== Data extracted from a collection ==
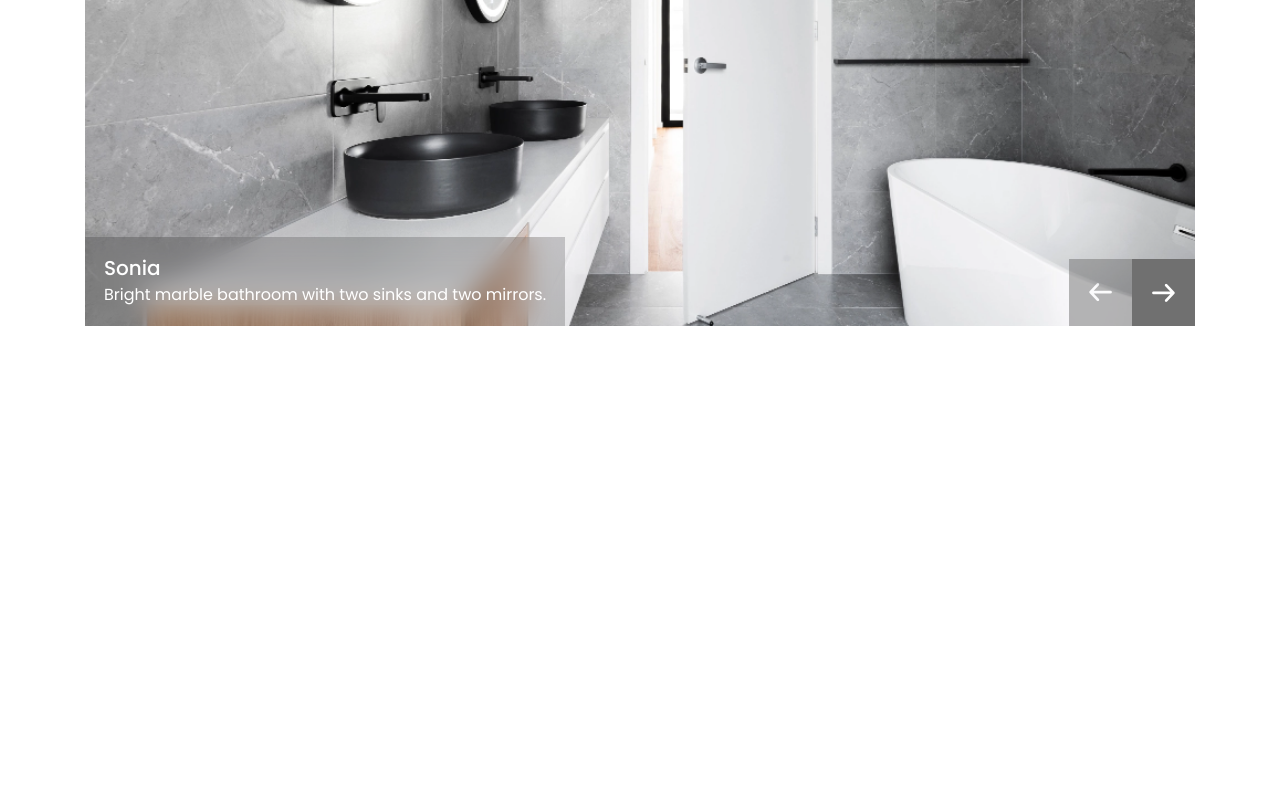
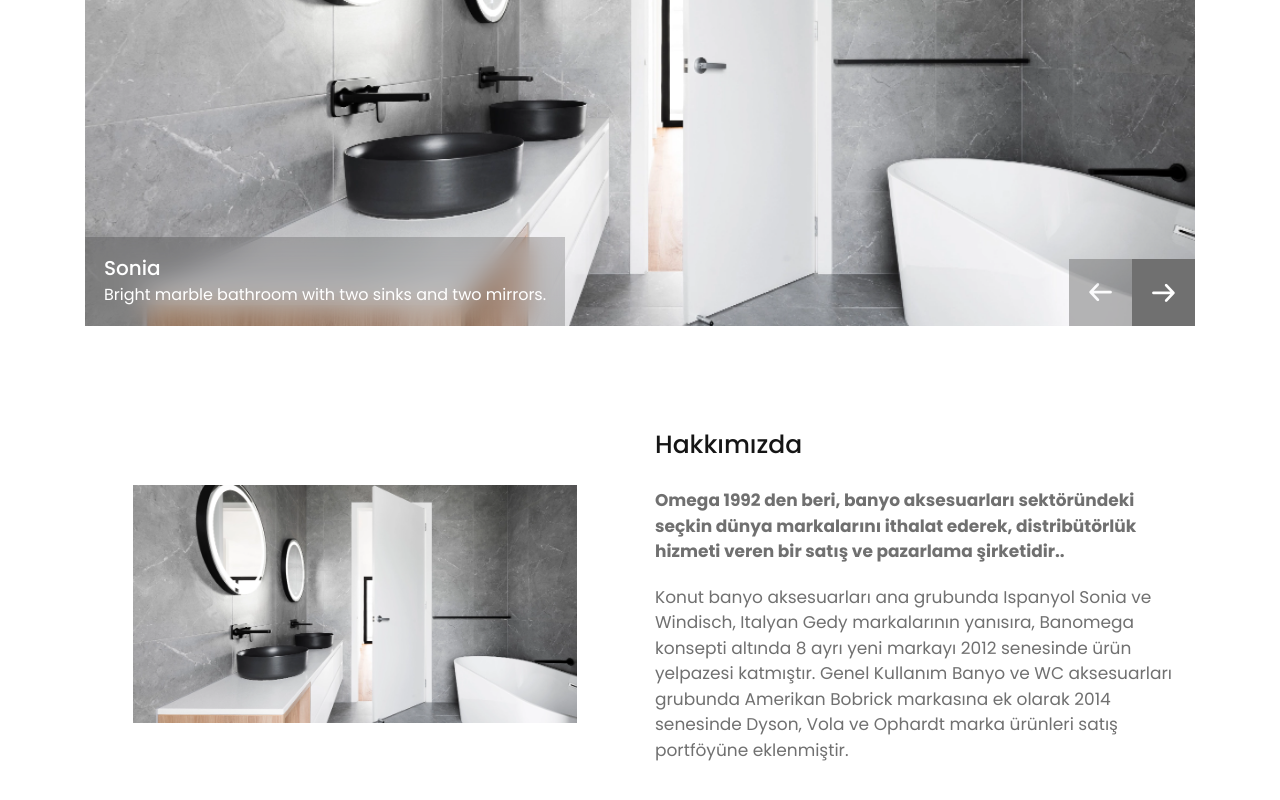
Before and after one commit to suzanbulbul/web-site-ui, a Nuxt app: page / in a window 1280 px wide. Shown: the part 440-1240 px from the top of the page. Before the commit the page ends 800 px from the top, so only its background shows below. Built offline with nearby package versions, Linux system fonts and the light colour scheme; no server answers.

Commit message:
about-us design fix

```diff
--- /dev/null
+++ b/assets/scss/components/_about-us.scss
@@ -0,0 +1,9 @@
+.about-us{
+    img{
+        max-width: 444px;
+        @media (max-width: 981px) {
+            max-width: 100%;
+            margin-bottom: 30px;
+        }
+    }
+}
--- a/assets/scss/components/_header.scss
+++ b/assets/scss/components/_header.scss
@@ -83,6 +83,7 @@ header{
         backdrop-filter: blur(13px);
         -webkit-: blur(13px);
         box-shadow: 3px 3px 5px #3f3f3f52;
+        z-index: 999;
         .header{
             padding: 20px 0px 20px 0px;
             margin-bottom: 0;
--- a/assets/scss/style.scss
+++ b/assets/scss/style.scss
@@ -4,10 +4,14 @@
 @import 'utils/global';
 @import 'utils/colors';
 @import 'utils/slider';
+@import 'utils/typography';
+@import 'utils/grid';
+
 
 // Components
 @import 'components/header';
 @import 'components/banner';
+@import 'components/about-us';
 //@import 'components/footer';
 
 //Pages
--- /dev/null
+++ b/assets/scss/utils/_grid.scss
@@ -0,0 +1,6 @@
+.mb-100{
+    margin-bottom: 100px;
+    @media (max-width: 768px) {
+        margin-bottom: 70px;
+    }
+}
--- /dev/null
+++ b/assets/scss/utils/_typography.scss
@@ -0,0 +1,15 @@
+.sub-title{
+    font-size: 25px;
+    font-weight: 500;
+    margin-bottom: 25px;
+    color: $dark;
+}
+.desc{
+    font-size: 17px;
+    font-weight: 400;
+    margin-bottom: 20px;
+    color: $gray;
+}
+.bold{
+    font-weight: 700;
+}
--- /dev/null
+++ b/components/AboutUs.vue
@@ -0,0 +1,14 @@
+<template>
+    <div class="about-us mb-100">
+        <div class="row align-items-center">
+            <div class="col-md-6 col-sm-12 text-center">
+                <img src="~/assets/img/example.png" />
+            </div>
+            <div class="col-md-6 col-sm-12">
+                <div class="sub-title">Hakkımızda</div>
+                <p class="desc bold">Omega 1992 den beri, banyo aksesuarları sektöründeki seçkin dünya markalarını ithalat ederek, distribütörlük hizmeti veren bir satış ve pazarlama şirketidir..</p>
+                <p class="desc">Konut banyo aksesuarları ana grubunda Ispanyol Sonia ve Windisch, Italyan Gedy markalarının yanısıra, Banomega konsepti altında 8 ayrı yeni markayı 2012 senesinde ürün yelpazesi katmıştır. Genel Kullanım Banyo ve WC aksesuarları grubunda Amerikan Bobrick markasına ek olarak 2014 senesinde Dyson, Vola ve Ophardt marka ürünleri satış portföyüne eklenmiştir.</p>
+            </div>
+        </div>
+    </div>
+</template>
--- a/components/Banner.vue
+++ b/components/Banner.vue
@@ -1,5 +1,5 @@
 <template>
-   <div class="banner">
+   <div class="banner mb-100">
     <carousel
         :per-page="1"
         :mouse-drag="true"
--- a/pages/index.vue
+++ b/pages/index.vue
@@ -1,5 +1,6 @@
 <template>
   <div class="container">
-	<Banner />
+	  <Banner/>
+    <AboutUs/>
   </div>
 </template>
```
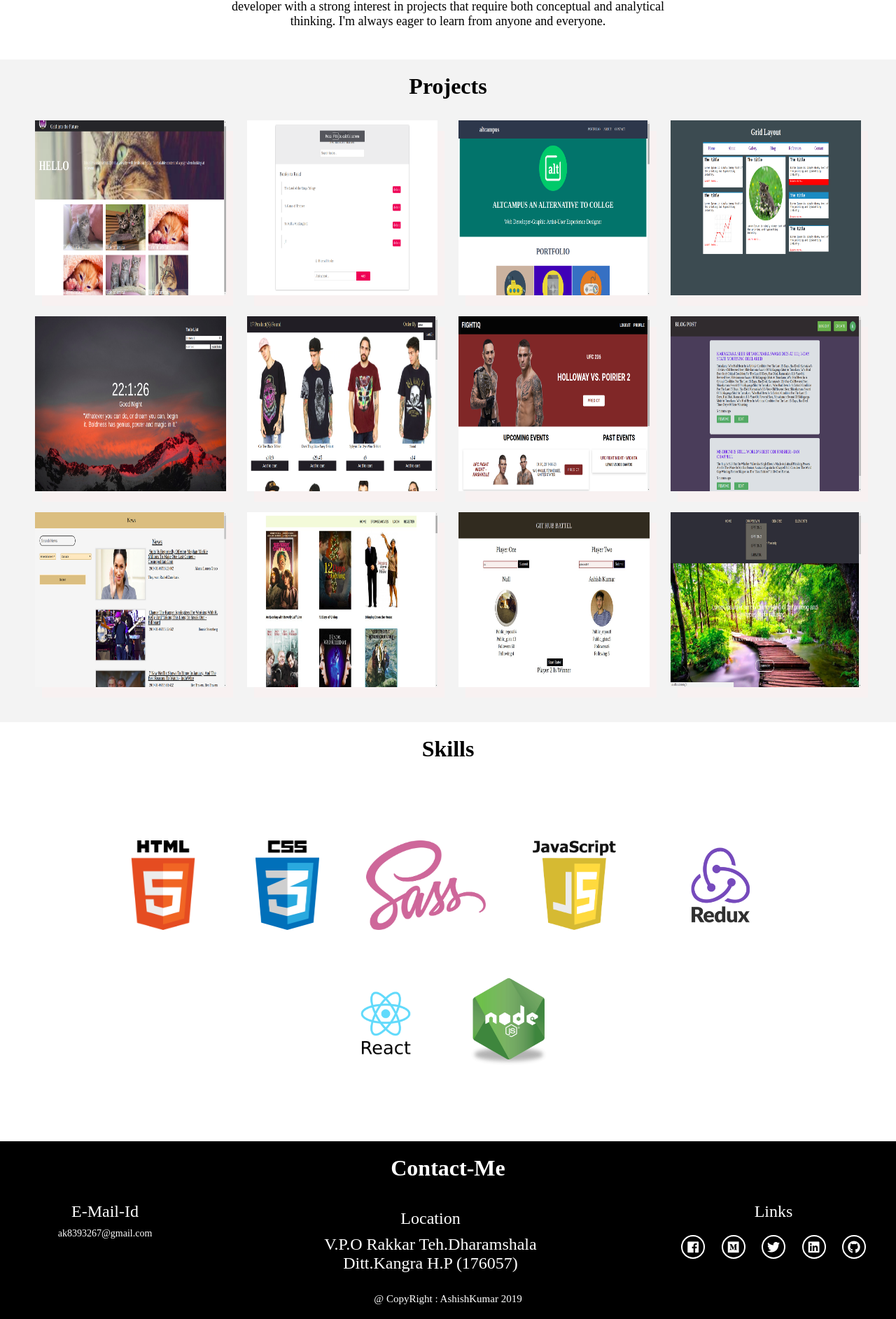
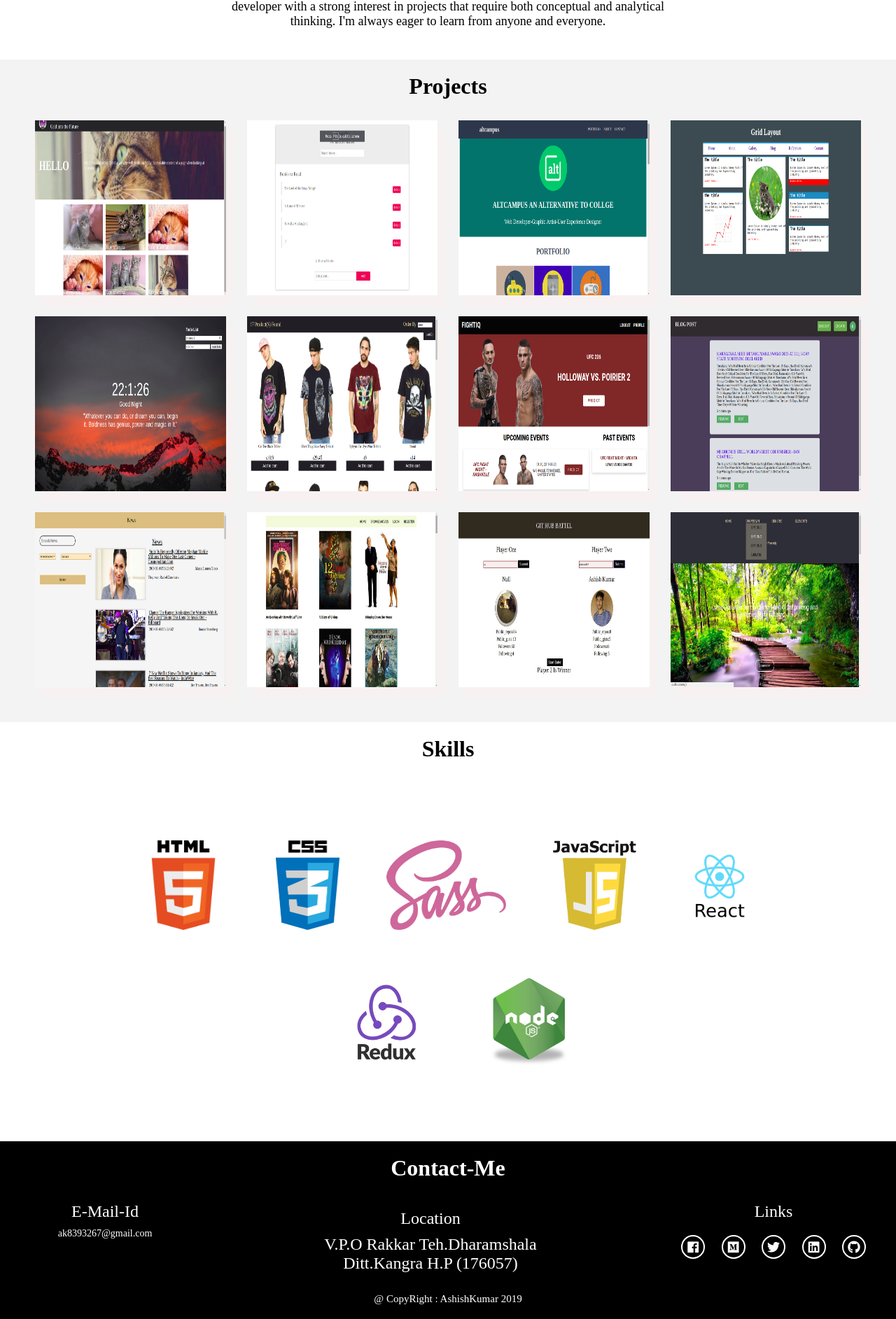
Before and after one commit to ashish4497/ashish4497.github.io, a Jekyll site: the page built from index.md, in a window 1280 px wide. Shown: the part 1298-3183 px from the top of the page at 70% size. Built offline with Jekyll 4.4.1, drawn with Linux system fonts in a browser that asks for light colours; nearby versions of some CDN libraries.

Commit message:
minor changes in project

```diff
--- a/_layouts/home.html
+++ b/_layouts/home.html
@@ -71,8 +71,8 @@
 					<img src="../assets/media/CSS3.png" alt="icon" />
 					<img src="../assets/media/sass.png" alt="icon" />
 					<img src="../assets/media/javas3.png" alt="icon" />
+					<img src="../assets/media/reactlogo.png" alt="icon" />
 					<img src="../assets/media/Redux.png" alt="icon" />
-					<img src="../assets/media/reactlogo.png" alt="icon" />
 					<img src="../assets/media/node.png" alt="icon" />
 				</div>
 			</section>
```
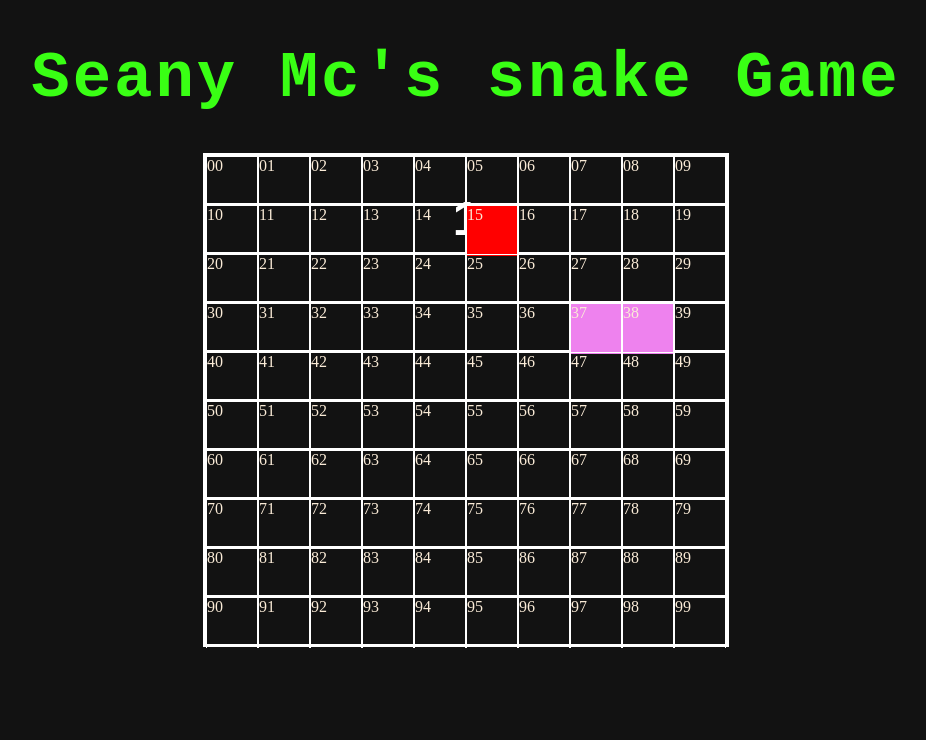
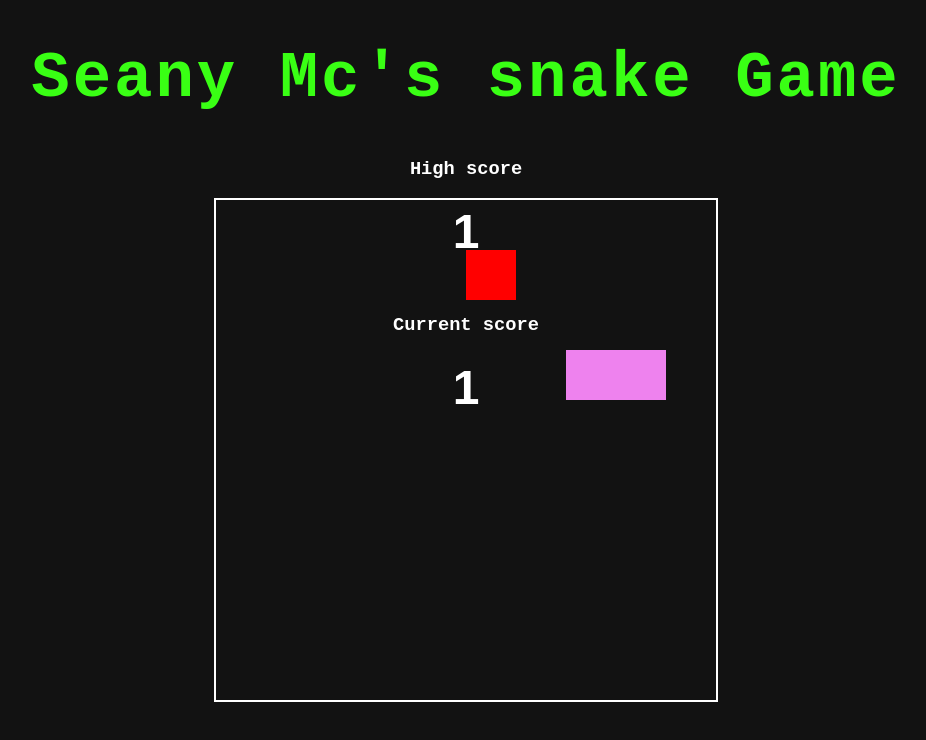
Before and after one commit to SeanMcElroy97/snakegame, a React (Create React App) app: page / in a window 1280 px wide. Shown: the top 740 px of the page, without its empty margins (174-1100 px from the left). Built offline with nearby package versions, Linux system fonts and the light colour scheme.

Commit message:
Functionality working cleared the border lines

```diff
--- a/src/App.css
+++ b/src/App.css
@@ -21,7 +21,7 @@ body {
   color: white;
   font-family: Arial, sans-serif;
   font-size: 3rem;
-  transform: translate(0%, 60%);
+  transform: translate(0%, -30%);
 }
 
 /* Board */
@@ -31,7 +31,7 @@ body {
   position: absolute;
   left: 50%;
   top: 50%;
-  transform: translate(-50%, -50%);
+  transform: translate(-50%, -40%);
   outline: 2px solid white;
 }
 
@@ -39,7 +39,8 @@ body {
 }
 
 .row {
-  border: 1px solid white;
+  /* border: 1px solid white; */
+  border: none;
 }
 
 .cell {
@@ -48,6 +49,7 @@ body {
   border: 1px solid white;
   display: inline-block;
   border-bottom: none;
+  border: none;
   color: antiquewhite;
   margin-bottom: -4px;
 }
@@ -59,3 +61,29 @@ body {
 .food {
   background-color: red;
 }
+
+.highScoretext {
+  color: white;
+  text-align: center;
+  font-family: "Courier New", monospace;
+}
+
+.gameOverText {
+  color: red;
+  text-align: center;
+  font-family: "Courier New", monospace;
+  letter-spacing: 2px;
+  font-size: 4rem;
+}
+
+.btnContainer {
+  text-align: center;
+}
+.playAgainBTN {
+  border-radius: 5px;
+  background-color: #058de7;
+  color: white;
+  font-size: 1.5rem;
+  border: none;
+  padding: 5px;
+}
--- a/src/App.js
+++ b/src/App.js
@@ -3,16 +3,25 @@ import './App.css';
 import Board from './components/Board'
 import Counter from './components/Counter';
 import Header from './components/Header'
+import GameOver from './components/GameOver'
 import React, {useState} from 'react'
 
 function App() {
   const [score, setScore] = useState(0)
+  const [highScore, setHighScore]= useState(0)
   const [gameOver, endGame]= useState(false)
+
+  if (score>highScore){
+    setHighScore(score)
+  }
   return (
     <>
     <Header/>
+    <h3 className="highScoretext">High score</h3>
+    <Counter score={highScore}/>
+    <h3 className="highScoretext">Current score</h3>
     <Counter score={score}/>
-    {gameOver?<button onClick={()=> endGame(false)}>Play Again</button>:<Board score={score} setScore={setScore} endGame={endGame}/>}
+    {gameOver?<GameOver endGame={endGame}/>:<Board score={score} setScore={setScore} endGame={endGame}/>}
     </>
   )
 }
--- a/src/components/Board.jsx
+++ b/src/components/Board.jsx
@@ -12,13 +12,14 @@ export default function Board({score, setScore, endGame}) {
     let gameOver=false;
 
 
+
     useEffect(() => {
         window.addEventListener('keydown', e => {
             // ArrowUp
             // ArrowDown
             // ArrowLeft
             // ArrowRight
-            console.log(e.key)
+            // console.log(e.key)
             if (e.key=="ArrowUp" || e.key=="ArrowDown" || e.key=="ArrowLeft" || e.key=="ArrowRight"){
                 setCurrentDirection(e.key)
             }
@@ -27,6 +28,7 @@ export default function Board({score, setScore, endGame}) {
 
     useEffect(() => {
         setSnake(new LinkedList(3,3))
+        setScore(0)
     }, []);
 
     useInterval(() => {
@@ -42,8 +44,20 @@ export default function Board({score, setScore, endGame}) {
         if (currentDirection=="ArrowRight"){
             nuHeadcol=nuHeadcol+1
         }
+        if (currentDirection=="ArrowDown"){
+            nuHeadrow=nuHeadrow+1
+        }
+        if (currentDirection=="ArrowLeft"){
+            nuHeadcol=nuHeadcol-1
+        }
+        if (currentDirection=="ArrowUp"){
+            nuHeadrow=nuHeadrow-1
+        }
         const nuHead=new LinkedListNode(nuHeadrow, nuHeadcol)
 
+        if(nuHead.lerow >9 || nuHead.lerow<0 || nuHead.lecolumn>9 || nuHead.lecolumn<0 || snakeCells.has(nuHead.lerow+""+nuHead.lecolumn)){
+            endGame(true)
+        }
         // Set new head
         nuHead.next=snake.head
         snake.head=nuHead
@@ -59,7 +73,7 @@ export default function Board({score, setScore, endGame}) {
 
         const snkTR=snake.tail.lerow
         const snkTC=snake.tail.lecolumn
-        console.log("Tail r "+snkTR + " Tail c" + snkTC)
+        // console.log("Tail r "+snkTR + " Tail c" + snkTC)
         // Set tail
         snake.tail=current
 
@@ -78,7 +92,7 @@ export default function Board({score, setScore, endGame}) {
         }
         setSnakeCells(scells)
 
-        console.log(snake)
+        // console.log(snake)
     }
 
 
@@ -95,6 +109,15 @@ export default function Board({score, setScore, endGame}) {
         // Grow snake
         setScore(score+1)
         generateFood()
+        if(score>=1 && score<4){
+            setSpeed(500)
+        }
+        if(score>=4 && score<9){
+            setSpeed(200)
+        }
+        if(score>=9){
+            setSpeed(150)
+        }
         // growSnake()
     }
 
@@ -119,7 +142,7 @@ export default function Board({score, setScore, endGame}) {
             {board.map((row, index)=>(
                 <div key={index} className="row">{
                     row.map((cell, cell_index)=>(
-                        <div key={cell_index} className={`cell   ${snakeCells.has(''+index+''+cell_index)? 'snake-cell': foodCell==index+""+cell_index? 'food': ''}`}>{index + '' + cell_index}</div>
+                        <div key={cell_index} className={`cell   ${snakeCells.has(''+index+''+cell_index)? 'snake-cell': foodCell==index+""+cell_index? 'food': ''}`}></div>
                     ))
                 }
                 </div>
--- /dev/null
+++ b/src/components/GameOver.jsx
@@ -0,0 +1,12 @@
+import React from 'react'
+
+export default function GameOver({endGame}) {
+    return (
+        <div>
+            <h2 className="gameOverText">Game Over</h2>
+            <div className="btnContainer">
+                <button className="playAgainBTN" onClick={()=>endGame(false)}>Play Again</button>
+            </div>
+        </div>
+    )
+}
```
Also changed, not shown: 2 other files (tests, documents, lock files or other folders).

== Activity ==
What is needed is a copy of every line above in which "border" appears.

== Answer section ==
Functionality working cleared the border lines
-  border: 1px solid white;
+  /* border: 1px solid white; */
+  border: none;
   border: 1px solid white;
   border-bottom: none;
+  border: none;
+  border-radius: 5px;
+  border: none;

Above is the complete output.